It has been 30 years since Winthrop's first men's basketball team -- which played in what is now Sullivan Middle School against colleges as big as Wofford -- scored its first basket.
The team played at a time when fans sat so close to the court, the towering Eagles could reach out and touch them. Players weren't called "wings," and the 3-point line didn't exist. It was two guards, two forwards and a center.

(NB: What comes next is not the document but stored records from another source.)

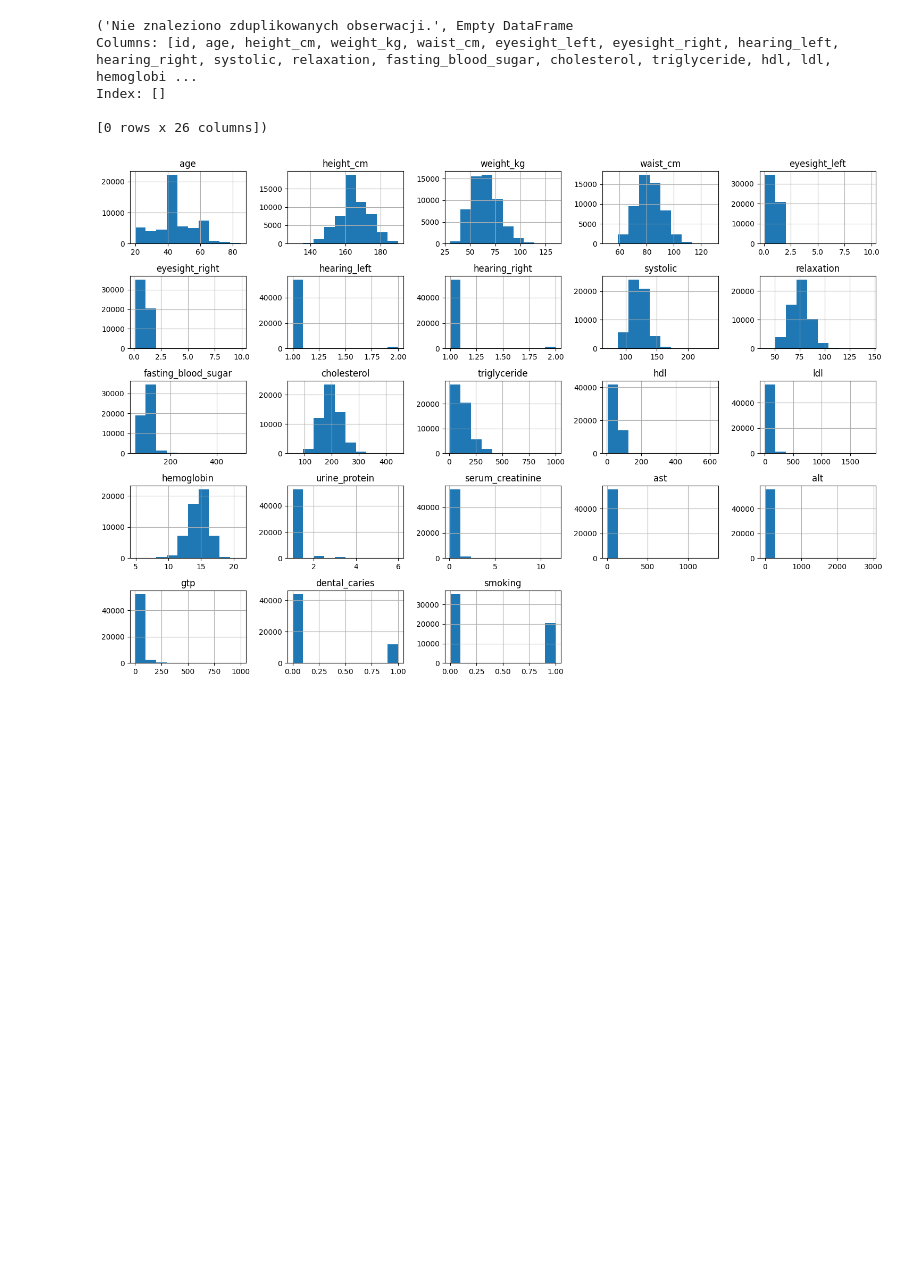
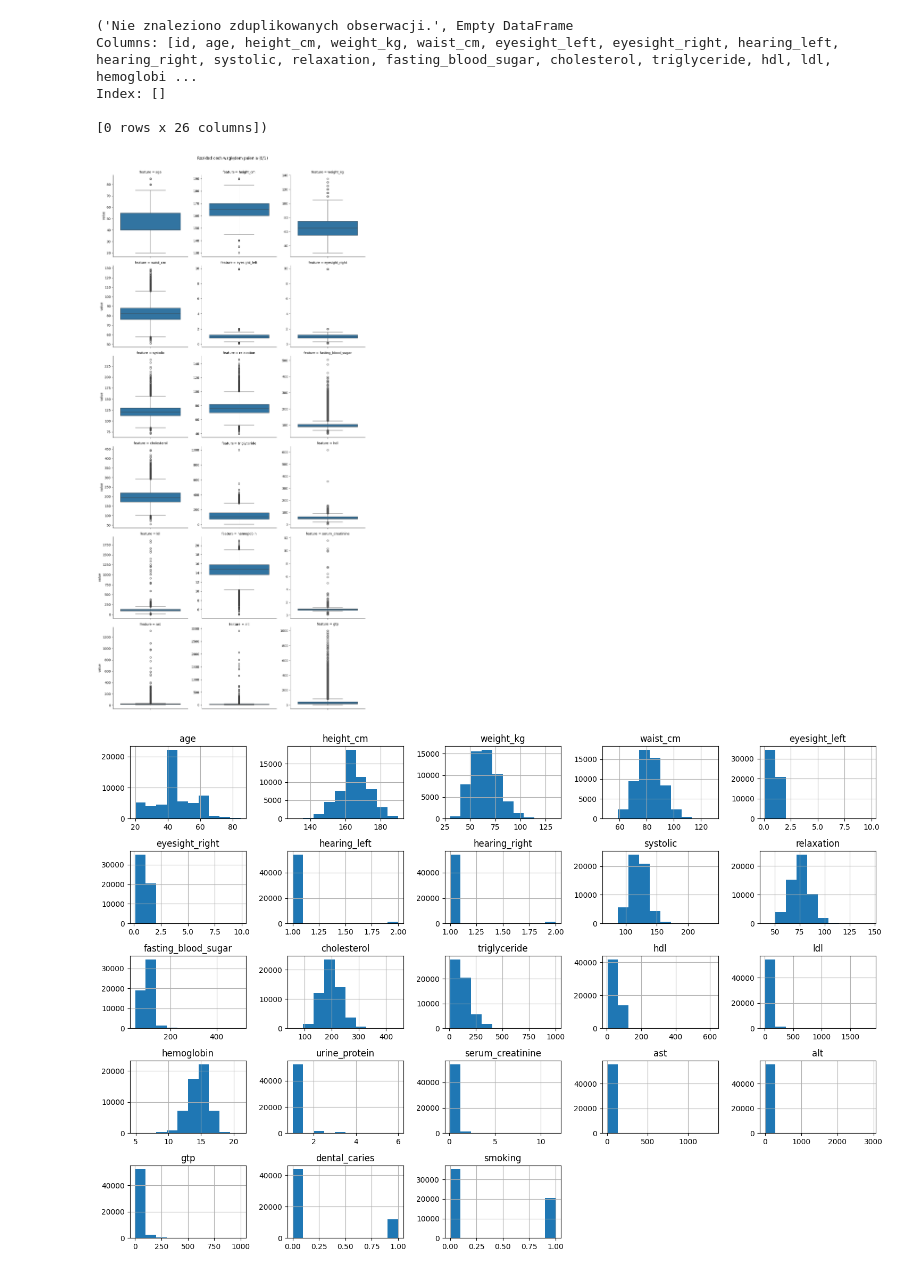
Before and after one commit to msnaspers/ml-pg2025, a Jupyter notebook: projekt_zaliczeniowy.ipynb, the cells around one changed output. Cells and saved outputs as stored; diff of their text form; code cells hidden in the pictures; blank space fills up the shorter version.

```diff
--- a/projekt_zaliczeniowy.ipynb
+++ b/projekt_zaliczeniowy.ipynb
@@ -256,6 +256,23 @@ Index: []
 [0 rows x 26 columns])
 # %%
 df = df.drop(columns=['id'])
+# %%
+cols = ['age', 'height_cm', 'weight_kg', 'waist_cm', 'eyesight_left', 'eyesight_right', 'systolic', 'relaxation', 'fasting_blood_sugar', 'cholesterol', 'triglyceride', 'hdl', 'ldl', 'hemoglobin', 'serum_creatinine', 'ast', 'alt', 'gtp']
+df_long = df.melt(id_vars='smoking', value_vars=cols,
+                  var_name='feature', value_name='value')
+g = sns.catplot(
+    data=df_long,
+    y='value',
+    kind='box',
+    col='feature',
+    col_wrap=3,
+    height=4,
+    sharey=False
+)
+g.fig.suptitle('Rozkład cech względem palenia (0/1)', y=1.02)
+plt.show()
+# %% [output]
+[figure, added]
 # %%
 df.hist(figsize=(15, 10), bins=10)
 plt.tight_layout()
```
Also changed, not shown: parts of 11 cells of this notebook.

They practiced their "bread and butter," former team captain Dave Hampton likes to say.
He likes to say a lot, so much that team members call him The Talker.
That could by why Hampton, the first basketball player to sign with Winthrop in the 1970s, was instrumental in bringing the team together this weekend for its first reunion in 10 years.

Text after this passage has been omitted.